China claims Taiwan as part of its territory and says it has no right to bilateral ties.
Despite the victory, opposition politicians believe the government will approach opposition lawmakers to form a majority in parliament. That’s because Maamau’s party failed to win the majority of seats in April’s parliamentary elections, the Guardian reported.
Former President Anote Tong told Reuters that the next big challenge of the government is to also deliver on the promise of lavish Chinese investment.
Tools for Survival
Wherever they went, early humans were able to adapt to any harsh environment and incorporate tools for their survival.

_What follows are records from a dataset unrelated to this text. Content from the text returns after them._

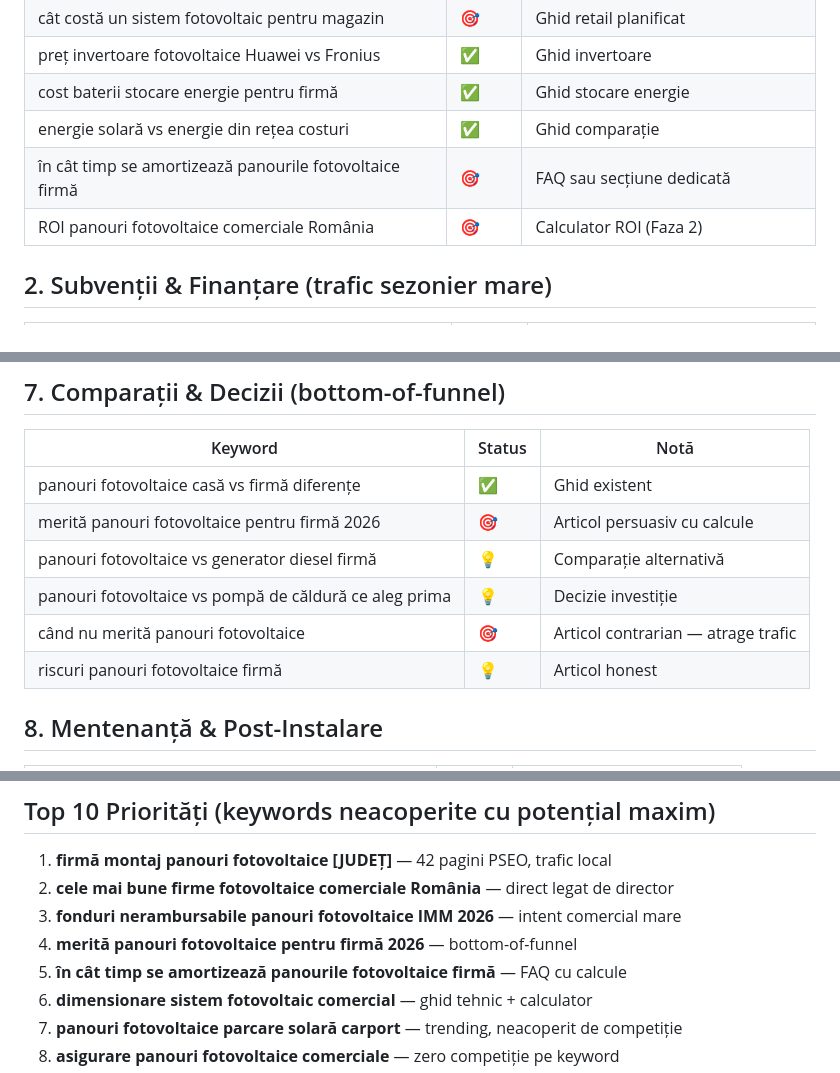
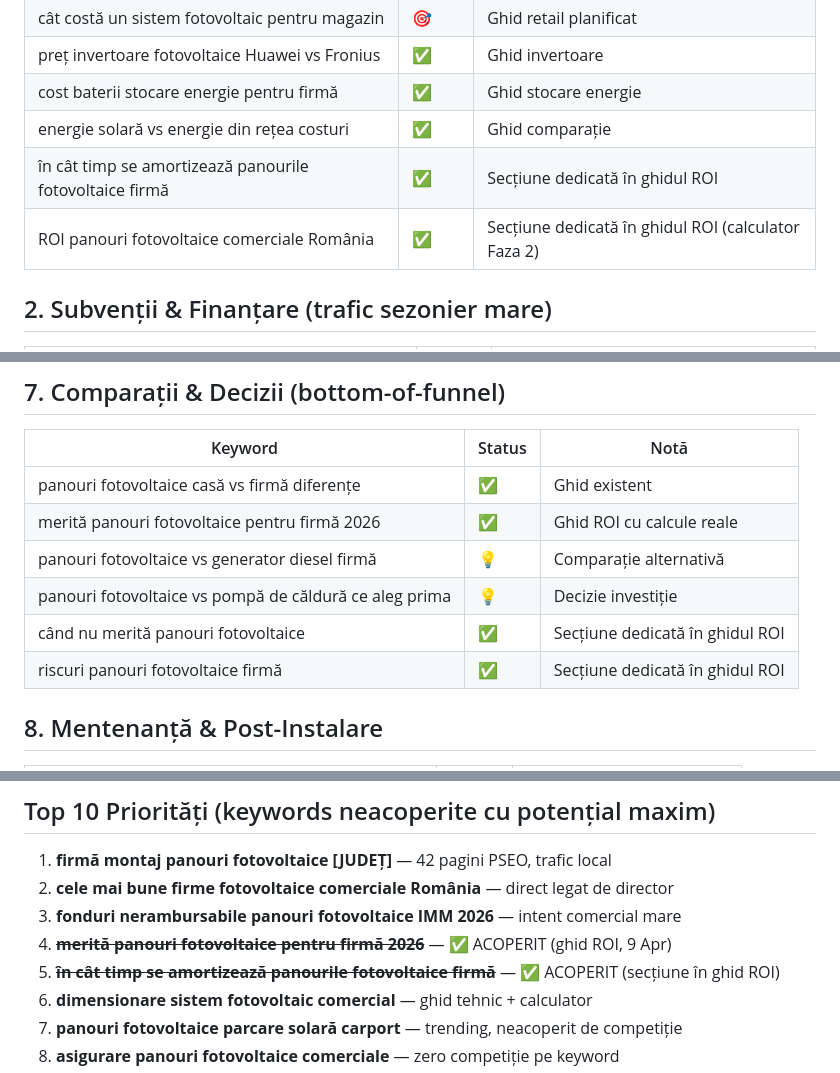
Before and after one commit to cimpianRadu/fotovoltaice-directory, a Markdown page: docs/long-tail-keywords.md, 3 parts joined by grey strips. GitHub-like rendering.

Commit message:
Update long-tail keywords: mark 6 keywords as covered by ROI guide
Co-Authored-By: Claude Opus 4.6 (1M context) <noreply@anthropic.com>

```diff
--- a/docs/long-tail-keywords.md
+++ b/docs/long-tail-keywords.md
@@ -22,8 +22,8 @@ Ultima actualizare: 2026-04-06
 | preț invertoare fotovoltaice Huawei vs Fronius | ✅ | Ghid invertoare |
 | cost baterii stocare energie pentru firmă | ✅ | Ghid stocare energie |
 | energie solară vs energie din rețea costuri | ✅ | Ghid comparație |
-| în cât timp se amortizează panourile fotovoltaice firmă | 🎯 | FAQ sau secțiune dedicată |
-| ROI panouri fotovoltaice comerciale România | 🎯 | Calculator ROI (Faza 2) |
+| în cât timp se amortizează panourile fotovoltaice firmă | ✅ | Secțiune dedicată în ghidul ROI |
+| ROI panouri fotovoltaice comerciale România | ✅ | Secțiune dedicată în ghidul ROI (calculator Faza 2) |
 
 ## 2. Subvenții & Finanțare (trafic sezonier mare)
 
@@ -106,11 +106,11 @@ Ultima actualizare: 2026-04-06
 | Keyword | Status | Notă |
 |---------|--------|------|
 | panouri fotovoltaice casă vs firmă diferențe | ✅ | Ghid existent |
-| merită panouri fotovoltaice pentru firmă 2026 | 🎯 | Articol persuasiv cu calcule |
+| merită panouri fotovoltaice pentru firmă 2026 | ✅ | Ghid ROI cu calcule reale |
 | panouri fotovoltaice vs generator diesel firmă | 💡 | Comparație alternativă |
 | panouri fotovoltaice vs pompă de căldură ce aleg prima | 💡 | Decizie investiție |
-| când nu merită panouri fotovoltaice | 🎯 | Articol contrarian — atrage trafic |
-| riscuri panouri fotovoltaice firmă | 💡 | Articol honest |
+| când nu merită panouri fotovoltaice | ✅ | Secțiune dedicată în ghidul ROI |
+| riscuri panouri fotovoltaice firmă | ✅ | Secțiune dedicată în ghidul ROI |
 
 ## 8. Mentenanță & Post-Instalare
 
@@ -138,8 +138,8 @@ Ultima actualizare: 2026-04-06
 1. **firmă montaj panouri fotovoltaice [JUDEȚ]** — 42 pagini PSEO, trafic local
 2. **cele mai bune firme fotovoltaice comerciale România** — direct legat de director
 3. **fonduri nerambursabile panouri fotovoltaice IMM 2026** — intent comercial mare
-4. **merită panouri fotovoltaice pentru firmă 2026** — bottom-of-funnel
-5. **în cât timp se amortizează panourile fotovoltaice firmă** — FAQ cu calcule
+4. ~~**merită panouri fotovoltaice pentru firmă 2026**~~ — ✅ ACOPERIT (ghid ROI, 9 Apr)
+5. ~~**în cât timp se amortizează panourile fotovoltaice firmă**~~ — ✅ ACOPERIT (secțiune în ghid ROI)
 6. **dimensionare sistem fotovoltaic comercial** — ghid tehnic + calculator
 7. **panouri fotovoltaice parcare solară carport** — trending, neacoperit de competiție
 8. **asigurare panouri fotovoltaice comerciale** — zero competiție pe keyword
```
Also changed, not shown: other parts of docs/long-tail-keywords.md (+2 -2 lines).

In fact, archaeologists recently discovered that ancient Homo sapiens developed bows and arrows to survive in the tropical rainforests of modern-day Sri Lanka around 48,000 years ago, Forbes reported.
In their study, the authors uncovered more than 130 bone tools from the Fa-Hien Lena cave, many of which had sharpened points – such as arrowheads or dart tips.
The researchers believe that some of these pointy tools were used for ranged hunting, suggesting that this is the oldest evidence of ancient archery found outside of Africa.
The team also came across other bone fragments that were likely used for fishing or sewing, as well as beads and other ancient pieces of jewelry.
The primitive jewelry suggests that they were used for personal decoration and to symbolize social status.
The discovery of ancient tools outside of Africa could mean that early humans developed these technologies many times over and created specialized tools based on their unique environment.
“Personal ornaments, bows and arrows, and social networks… were all part of this toolkit that allowed our species to inhabit this unique diversity of environments – and colonize basically all of the world’s continents,” said co-author Patrick Roberts.